(Instructions for the task) Which lines of the data include the string "adScriptUrl"? List them all.

┄┄┄┄┄┄┄┄┄┄┄┄┄┄┄┄┄┄┄┄

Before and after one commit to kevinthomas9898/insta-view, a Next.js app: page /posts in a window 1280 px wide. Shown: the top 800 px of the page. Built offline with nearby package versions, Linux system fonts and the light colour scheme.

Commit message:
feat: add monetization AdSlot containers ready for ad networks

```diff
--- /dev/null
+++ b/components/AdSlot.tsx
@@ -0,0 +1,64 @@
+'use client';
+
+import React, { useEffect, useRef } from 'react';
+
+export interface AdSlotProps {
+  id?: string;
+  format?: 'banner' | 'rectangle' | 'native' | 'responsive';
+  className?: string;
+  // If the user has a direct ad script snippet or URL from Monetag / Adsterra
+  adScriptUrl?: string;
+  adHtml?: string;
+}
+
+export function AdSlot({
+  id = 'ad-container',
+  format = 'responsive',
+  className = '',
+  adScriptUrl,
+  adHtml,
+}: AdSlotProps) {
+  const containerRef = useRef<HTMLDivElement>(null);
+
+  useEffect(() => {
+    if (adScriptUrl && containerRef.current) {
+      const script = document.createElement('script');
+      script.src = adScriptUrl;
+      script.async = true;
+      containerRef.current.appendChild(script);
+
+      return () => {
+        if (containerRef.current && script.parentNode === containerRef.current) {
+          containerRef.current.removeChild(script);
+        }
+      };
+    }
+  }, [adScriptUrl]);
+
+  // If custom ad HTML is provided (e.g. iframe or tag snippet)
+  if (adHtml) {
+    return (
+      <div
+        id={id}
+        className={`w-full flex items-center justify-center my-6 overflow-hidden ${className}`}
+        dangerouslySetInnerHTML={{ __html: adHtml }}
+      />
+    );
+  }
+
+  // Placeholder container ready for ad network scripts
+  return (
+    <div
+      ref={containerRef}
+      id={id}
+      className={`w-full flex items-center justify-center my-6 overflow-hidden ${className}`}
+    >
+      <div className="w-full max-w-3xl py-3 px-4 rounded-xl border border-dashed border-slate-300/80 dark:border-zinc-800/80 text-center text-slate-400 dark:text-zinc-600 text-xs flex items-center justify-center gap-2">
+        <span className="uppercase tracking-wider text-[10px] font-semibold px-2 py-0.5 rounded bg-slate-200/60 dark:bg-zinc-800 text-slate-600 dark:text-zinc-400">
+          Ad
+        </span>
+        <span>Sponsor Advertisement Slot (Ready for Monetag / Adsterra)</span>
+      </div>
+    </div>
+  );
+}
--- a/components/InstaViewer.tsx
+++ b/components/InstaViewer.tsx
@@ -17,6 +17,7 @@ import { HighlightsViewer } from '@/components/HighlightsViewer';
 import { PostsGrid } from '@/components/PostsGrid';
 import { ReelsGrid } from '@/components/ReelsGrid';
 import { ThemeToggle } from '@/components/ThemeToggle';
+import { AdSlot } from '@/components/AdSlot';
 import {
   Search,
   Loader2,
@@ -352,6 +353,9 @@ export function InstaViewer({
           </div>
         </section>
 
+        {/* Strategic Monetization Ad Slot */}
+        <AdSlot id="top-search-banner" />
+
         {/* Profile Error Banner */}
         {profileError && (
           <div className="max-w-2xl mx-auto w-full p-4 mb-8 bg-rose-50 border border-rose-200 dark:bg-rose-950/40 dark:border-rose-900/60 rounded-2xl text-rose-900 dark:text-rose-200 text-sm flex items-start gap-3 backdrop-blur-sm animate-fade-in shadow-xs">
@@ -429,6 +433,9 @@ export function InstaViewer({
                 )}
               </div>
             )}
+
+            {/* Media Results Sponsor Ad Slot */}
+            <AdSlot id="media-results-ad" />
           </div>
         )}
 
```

┄┄┄┄┄┄┄┄┄┄┄┄┄┄┄┄┄┄┄┄

(Exercise response)
+  adScriptUrl?: string;
+  adScriptUrl,
+    if (adScriptUrl && containerRef.current) {
+      script.src = adScriptUrl;
+  }, [adScriptUrl]);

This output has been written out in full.